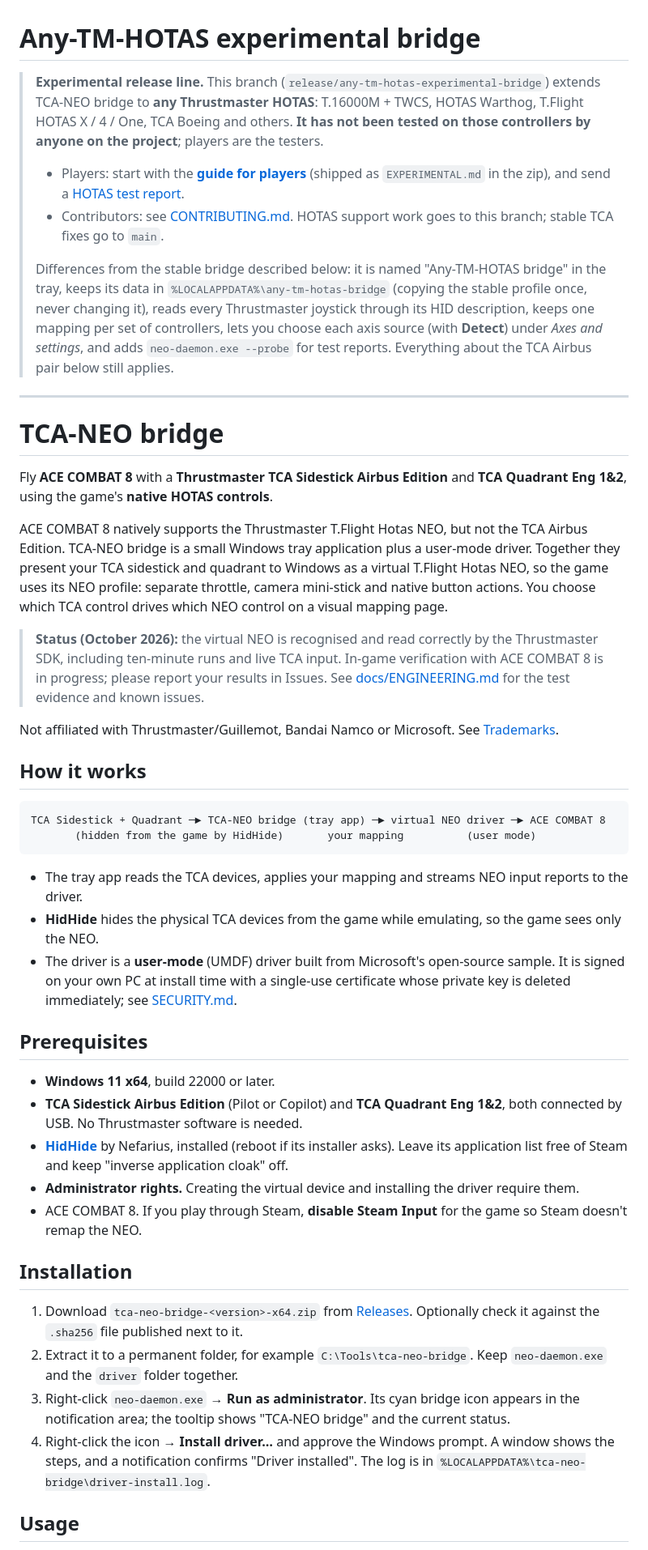
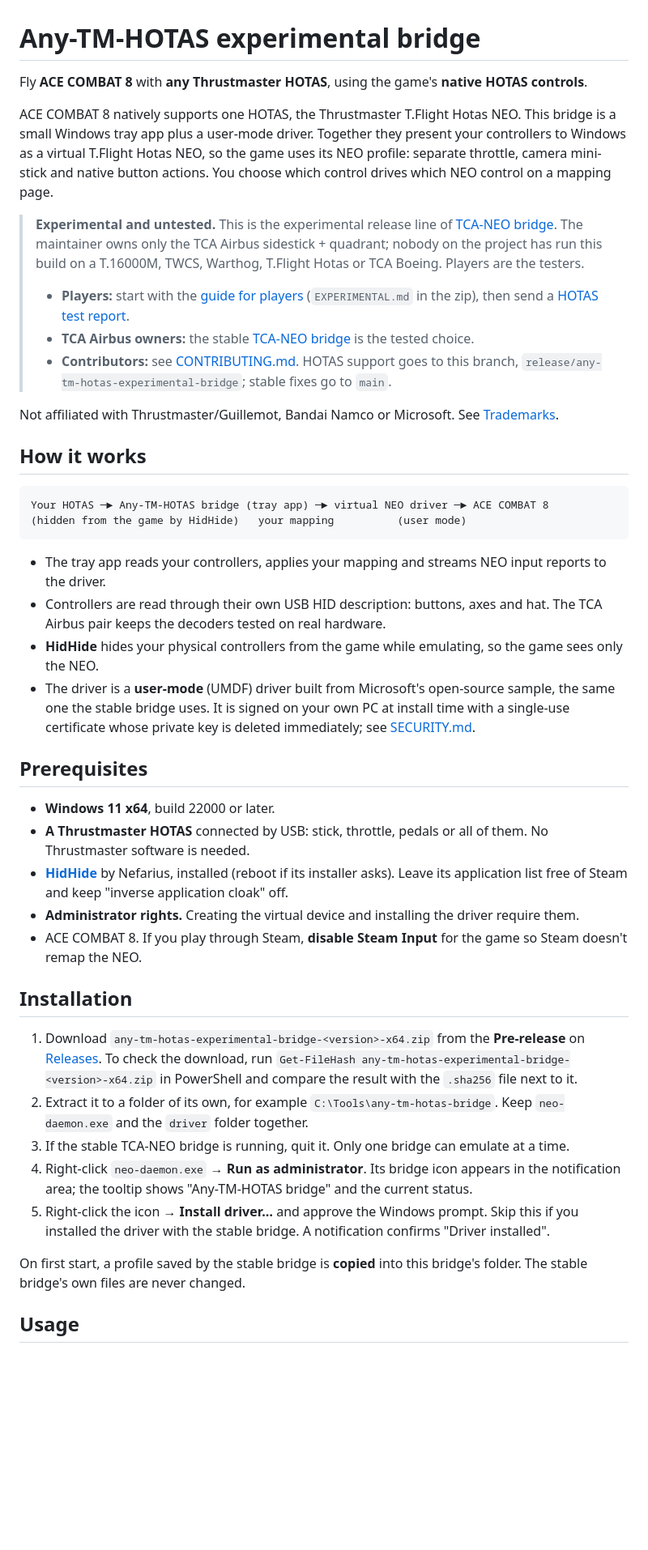
Before and after one commit to mkainchi/tca-neo-bridge, a Markdown page: README.md, the part around one of its changes. Shown at 81% size. GitHub-like rendering; blank space fills up the shorter version.

````diff
--- a/README.md
+++ b/README.md
@@ -1,49 +1,46 @@
 # Any-TM-HOTAS experimental bridge
 
-> **Experimental release line.** This branch (`release/any-tm-hotas-experimental-bridge`) extends TCA-NEO bridge to **any Thrustmaster HOTAS**: T.16000M + TWCS, HOTAS Warthog, T.Flight HOTAS X / 4 / One, TCA Boeing and others. **It has not been tested on those controllers by anyone on the project**; players are the testers.
+Fly **ACE COMBAT 8** with **any Thrustmaster HOTAS**, using the game's **native HOTAS controls**.
+
+ACE COMBAT 8 natively supports one HOTAS, the Thrustmaster T.Flight Hotas NEO. This bridge is a small Windows tray app plus a user-mode driver. Together they present your controllers to Windows as a virtual T.Flight Hotas NEO, so the game uses its NEO profile: separate throttle, camera mini-stick and native button actions. You choose which control drives which NEO control on a mapping page.
+
+> **Experimental and untested.** This is the experimental release line of [TCA-NEO bridge](https://github.com/mkainchi/tca-neo-bridge). The maintainer owns only the TCA Airbus sidestick + quadrant; nobody on the project has run this build on a T.16000M, TWCS, Warthog, T.Flight Hotas or TCA Boeing. Players are the testers.
 >
-> - Players: start with the **[guide for players](docs/EXPERIMENTAL-ANY-HOTAS.md)** (shipped as `EXPERIMENTAL.md` in the zip), and send a [HOTAS test report](https://github.com/mkainchi/tca-neo-bridge/issues/new?template=hotas-test-report.yml).
-> - Contributors: see [CONTRIBUTING.md](CONTRIBUTING.md). HOTAS support work goes to this branch; stable TCA fixes go to `main`.
->
-> Differences from the stable bridge described below: it is named "Any-TM-HOTAS bridge" in the tray, keeps its data in `%LOCALAPPDATA%\any-tm-hotas-bridge` (copying the stable profile once, never changing it), reads every Thrustmaster joystick through its HID description, keeps one mapping per set of controllers, lets you choose each axis source (with **Detect**) under *Axes and settings*, and adds `neo-daemon.exe --probe` for test reports. Everything about the TCA Airbus pair below still applies.
-
----
-
-# TCA-NEO bridge
-
-Fly **ACE COMBAT 8** with a **Thrustmaster TCA Sidestick Airbus Edition** and **TCA Quadrant Eng 1&2**, using the game's **native HOTAS controls**.
-
-ACE COMBAT 8 natively supports the Thrustmaster T.Flight Hotas NEO, but not the TCA Airbus Edition. TCA-NEO bridge is a small Windows tray application plus a user-mode driver. Together they present your TCA sidestick and quadrant to Windows as a virtual T.Flight Hotas NEO, so the game uses its NEO profile: separate throttle, camera mini-stick and native button actions. You choose which TCA control drives which NEO control on a visual mapping page.
-
-> **Status (October 2026):** the virtual NEO is recognised and read correctly by the Thrustmaster SDK, including ten-minute runs and live TCA input. In-game verification with ACE COMBAT 8 is in progress; please report your results in Issues. See [docs/ENGINEERING.md](docs/ENGINEERING.md) for the test evidence and known issues.
+> - **Players:** start with the [guide for players](docs/EXPERIMENTAL-ANY-HOTAS.md) (`EXPERIMENTAL.md` in the zip), then send a [HOTAS test report](https://github.com/mkainchi/tca-neo-bridge/issues/new?template=hotas-test-report.yml).
+> - **TCA Airbus owners:** the stable [TCA-NEO bridge](https://github.com/mkainchi/tca-neo-bridge/releases) is the tested choice.
+> - **Contributors:** see [CONTRIBUTING.md](CONTRIBUTING.md). HOTAS support goes to this branch, `release/any-tm-hotas-experimental-bridge`; stable fixes go to `main`.
 
 Not affiliated with Thrustmaster/Guillemot, Bandai Namco or Microsoft. See [Trademarks](#licence-and-trademarks).
 
 ## How it works
 
 ```text
-TCA Sidestick + Quadrant ─► TCA-NEO bridge (tray app) ─► virtual NEO driver ─► ACE COMBAT 8
-       (hidden from the game by HidHide)       your mapping          (user mode)
+Your HOTAS ─► Any-TM-HOTAS bridge (tray app) ─► virtual NEO driver ─► ACE COMBAT 8
+(hidden from the game by HidHide)   your mapping          (user mode)
 ```
 
-- The tray app reads the TCA devices, applies your mapping and streams NEO input reports to the driver.
-- **HidHide** hides the physical TCA devices from the game while emulating, so the game sees only the NEO.
-- The driver is a **user-mode** (UMDF) driver built from Microsoft's open-source sample. It is signed on your own PC at install time with a single-use certificate whose private key is deleted immediately; see [SECURITY.md](SECURITY.md).
+- The tray app reads your controllers, applies your mapping and streams NEO input reports to the driver.
+- Controllers are read through their own USB HID description: buttons, axes and hat. The TCA Airbus pair keeps the decoders tested on real hardware.
+- **HidHide** hides your physical controllers from the game while emulating, so the game sees only the NEO.
+- The driver is a **user-mode** (UMDF) driver built from Microsoft's open-source sample, the same one the stable bridge uses. It is signed on your own PC at install time with a single-use certificate whose private key is deleted immediately; see [SECURITY.md](SECURITY.md).
 
 ## Prerequisites
 
 - **Windows 11 x64**, build 22000 or later.
-- **TCA Sidestick Airbus Edition** (Pilot or Copilot) and **TCA Quadrant Eng 1&2**, both connected by USB. No Thrustmaster software is needed.
+- **A Thrustmaster HOTAS** connected by USB: stick, throttle, pedals or all of them. No Thrustmaster software is needed.
 - **[HidHide](https://github.com/nefarius/HidHide/releases)** by Nefarius, installed (reboot if its installer asks). Leave its application list free of Steam and keep "inverse application cloak" off.
 - **Administrator rights.** Creating the virtual device and installing the driver require them.
 - ACE COMBAT 8. If you play through Steam, **disable Steam Input** for the game so Steam doesn't remap the NEO.
 
 ## Installation
 
-1. Download `tca-neo-bridge-<version>-x64.zip` from [Releases](../../releases). Optionally check it against the `.sha256` file published next to it.
-2. Extract it to a permanent folder, for example `C:\Tools\tca-neo-bridge`. Keep `neo-daemon.exe` and the `driver` folder together.
-3. Right-click `neo-daemon.exe` → **Run as administrator**. Its cyan bridge icon appears in the notification area; the tooltip shows "TCA-NEO bridge" and the current status.
-4. Right-click the icon → **Install driver…** and approve the Windows prompt. A window shows the steps, and a notification confirms "Driver installed". The log is in `%LOCALAPPDATA%\tca-neo-bridge\driver-install.log`.
+1. Download `any-tm-hotas-experimental-bridge-<version>-x64.zip` from the **Pre-release** on [Releases](https://github.com/mkainchi/tca-neo-bridge/releases). To check the download, run `Get-FileHash any-tm-hotas-experimental-bridge-<version>-x64.zip` in PowerShell and compare the result with the `.sha256` file next to it.
+2. Extract it to a folder of its own, for example `C:\Tools\any-tm-hotas-bridge`. Keep `neo-daemon.exe` and the `driver` folder together.
+3. If the stable TCA-NEO bridge is running, quit it. Only one bridge can emulate at a time.
+4. Right-click `neo-daemon.exe` → **Run as administrator**. Its bridge icon appears in the notification area; the tooltip shows "Any-TM-HOTAS bridge" and the current status.
+5. Right-click the icon → **Install driver…** and approve the Windows prompt. Skip this if you installed the driver with the stable bridge. A notification confirms "Driver installed".
+
+On first start, a profile saved by the stable bridge is **copied** into this bridge's folder. The stable bridge's own files are never changed.
 
 ## Usage
 
````
Also changed, not shown: other parts of README.md (+46 -27 lines), CONTRIBUTING.md (+2 -2 lines), docs/EXPERIMENTAL-ANY-HOTAS.md (+40 -38 lines).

☆ ☆ ☆ ☆ ☆ ☆ ☆

# [Directions for this task]
Could you restate the material word for word, skipping any pictures it holds?

# [Exercise output]
Before and after one commit to mkainchi/tca-neo-bridge, a Markdown page: README.md, the part around one of its changes. Shown at 81% size. GitHub-like rendering; blank space fills up the shorter version.

````diff
--- a/README.md
+++ b/README.md
@@ -1,49 +1,46 @@
 # Any-TM-HOTAS experimental bridge
 
-> **Experimental release line.** This branch (`release/any-tm-hotas-experimental-bridge`) extends TCA-NEO bridge to **any Thrustmaster HOTAS**: T.16000M + TWCS, HOTAS Warthog, T.Flight HOTAS X / 4 / One, TCA Boeing and others. **It has not been tested on those controllers by anyone on the project**; players are the testers.
+Fly **ACE COMBAT 8** with **any Thrustmaster HOTAS**, using the game's **native HOTAS controls**.
+
+ACE COMBAT 8 natively supports one HOTAS, the Thrustmaster T.Flight Hotas NEO. This bridge is a small Windows tray app plus a user-mode driver. Together they present your controllers to Windows as a virtual T.Flight Hotas NEO, so the game uses its NEO profile: separate throttle, camera mini-stick and native button actions. You choose which control drives which NEO control on a mapping page.
+
+> **Experimental and untested.** This is the experimental release line of [TCA-NEO bridge](https://github.com/mkainchi/tca-neo-bridge). The maintainer owns only the TCA Airbus sidestick + quadrant; nobody on the project has run this build on a T.16000M, TWCS, Warthog, T.Flight Hotas or TCA Boeing. Players are the testers.
 >
-> - Players: start with the **[guide for players](docs/EXPERIMENTAL-ANY-HOTAS.md)** (shipped as `EXPERIMENTAL.md` in the zip), and send a [HOTAS test report](https://github.com/mkainchi/tca-neo-bridge/issues/new?template=hotas-test-report.yml).
-> - Contributors: see [CONTRIBUTING.md](CONTRIBUTING.md). HOTAS support work goes to this branch; stable TCA fixes go to `main`.
->
-> Differences from the stable bridge described below: it is named "Any-TM-HOTAS bridge" in the tray, keeps its data in `%LOCALAPPDATA%\any-tm-hotas-bridge` (copying the stable profile once, never changing it), reads every Thrustmaster joystick through its HID description, keeps one mapping per set of controllers, lets you choose each axis source (with **Detect**) under *Axes and settings*, and adds `neo-daemon.exe --probe` for test reports. Everything about the TCA Airbus pair below still applies.
-
----
-
-# TCA-NEO bridge
-
-Fly **ACE COMBAT 8** with a **Thrustmaster TCA Sidestick Airbus Edition** and **TCA Quadrant Eng 1&2**, using the game's **native HOTAS controls**.
-
-ACE COMBAT 8 natively supports the Thrustmaster T.Flight Hotas NEO, but not the TCA Airbus Edition. TCA-NEO bridge is a small Windows tray application plus a user-mode driver. Together they present your TCA sidestick and quadrant to Windows as a virtual T.Flight Hotas NEO, so the game uses its NEO profile: separate throttle, camera mini-stick and native button actions. You choose which TCA control drives which NEO control on a visual mapping page.
-
-> **Status (October 2026):** the virtual NEO is recognised and read correctly by the Thrustmaster SDK, including ten-minute runs and live TCA input. In-game verification with ACE COMBAT 8 is in progress; please report your results in Issues. See [docs/ENGINEERING.md](docs/ENGINEERING.md) for the test evidence and known issues.
+> - **Players:** start with the [guide for players](docs/EXPERIMENTAL-ANY-HOTAS.md) (`EXPERIMENTAL.md` in the zip), then send a [HOTAS test report](https://github.com/mkainchi/tca-neo-bridge/issues/new?template=hotas-test-report.yml).
+> - **TCA Airbus owners:** the stable [TCA-NEO bridge](https://github.com/mkainchi/tca-neo-bridge/releases) is the tested choice.
+> - **Contributors:** see [CONTRIBUTING.md](CONTRIBUTING.md). HOTAS support goes to this branch, `release/any-tm-hotas-experimental-bridge`; stable fixes go to `main`.
 
 Not affiliated with Thrustmaster/Guillemot, Bandai Namco or Microsoft. See [Trademarks](#licence-and-trademarks).
 
 ## How it works
 
 ```text
-TCA Sidestick + Quadrant ─► TCA-NEO bridge (tray app) ─► virtual NEO driver ─► ACE COMBAT 8
-       (hidden from the game by HidHide)       your mapping          (user mode)
+Your HOTAS ─► Any-TM-HOTAS bridge (tray app) ─► virtual NEO driver ─► ACE COMBAT 8
+(hidden from the game by HidHide)   your mapping          (user mode)
 ```
 
-- The tray app reads the TCA devices, applies your mapping and streams NEO input reports to the driver.
-- **HidHide** hides the physical TCA devices from the game while emulating, so the game sees only the NEO.
-- The driver is a **user-mode** (UMDF) driver built from Microsoft's open-source sample. It is signed on your own PC at install time with a single-use certificate whose private key is deleted immediately; see [SECURITY.md](SECURITY.md).
+- The tray app reads your controllers, applies your mapping and streams NEO input reports to the driver.
+- Controllers are read through their own USB HID description: buttons, axes and hat. The TCA Airbus pair keeps the decoders tested on real hardware.
+- **HidHide** hides your physical controllers from the game while emulating, so the game sees only the NEO.
+- The driver is a **user-mode** (UMDF) driver built from Microsoft's open-source sample, the same one the stable bridge uses. It is signed on your own PC at install time with a single-use certificate whose private key is deleted immediately; see [SECURITY.md](SECURITY.md).
 
 ## Prerequisites
 
 - **Windows 11 x64**, build 22000 or later.
-- **TCA Sidestick Airbus Edition** (Pilot or Copilot) and **TCA Quadrant Eng 1&2**, both connected by USB. No Thrustmaster software is needed.
+- **A Thrustmaster HOTAS** connected by USB: stick, throttle, pedals or all of them. No Thrustmaster software is needed.
 - **[HidHide](https://github.com/nefarius/HidHide/releases)** by Nefarius, installed (reboot if its installer asks). Leave its application list free of Steam and keep "inverse application cloak" off.
 - **Administrator rights.** Creating the virtual device and installing the driver require them.
 - ACE COMBAT 8. If you play through Steam, **disable Steam Input** for the game so Steam doesn't remap the NEO.
 
 ## Installation
 
-1. Download `tca-neo-bridge-<version>-x64.zip` from [Releases](../../releases). Optionally check it against the `.sha256` file published next to it.
-2. Extract it to a permanent folder, for example `C:\Tools\tca-neo-bridge`. Keep `neo-daemon.exe` and the `driver` folder together.
-3. Right-click `neo-daemon.exe` → **Run as administrator**. Its cyan bridge icon appears in the notification area; the tooltip shows "TCA-NEO bridge" and the current status.
-4. Right-click the icon → **Install driver…** and approve the Windows prompt. A window shows the steps, and a notification confirms "Driver installed". The log is in `%LOCALAPPDATA%\tca-neo-bridge\driver-install.log`.
+1. Download `any-tm-hotas-experimental-bridge-<version>-x64.zip` from the **Pre-release** on [Releases](https://github.com/mkainchi/tca-neo-bridge/releases). To check the download, run `Get-FileHash any-tm-hotas-experimental-bridge-<version>-x64.zip` in PowerShell and compare the result with the `.sha256` file next to it.
+2. Extract it to a folder of its own, for example `C:\Tools\any-tm-hotas-bridge`. Keep `neo-daemon.exe` and the `driver` folder together.
+3. If the stable TCA-NEO bridge is running, quit it. Only one bridge can emulate at a time.
+4. Right-click `neo-daemon.exe` → **Run as administrator**. Its bridge icon appears in the notification area; the tooltip shows "Any-TM-HOTAS bridge" and the current status.
+5. Right-click the icon → **Install driver…** and approve the Windows prompt. Skip this if you installed the driver with the stable bridge. A notification confirms "Driver installed".
+
+On first start, a profile saved by the stable bridge is **copied** into this bridge's folder. The stable bridge's own files are never changed.
 
 ## Usage
 
````
Also changed, not shown: other parts of README.md (+46 -27 lines), CONTRIBUTING.md (+2 -2 lines), docs/EXPERIMENTAL-ANY-HOTAS.md (+40 -38 lines).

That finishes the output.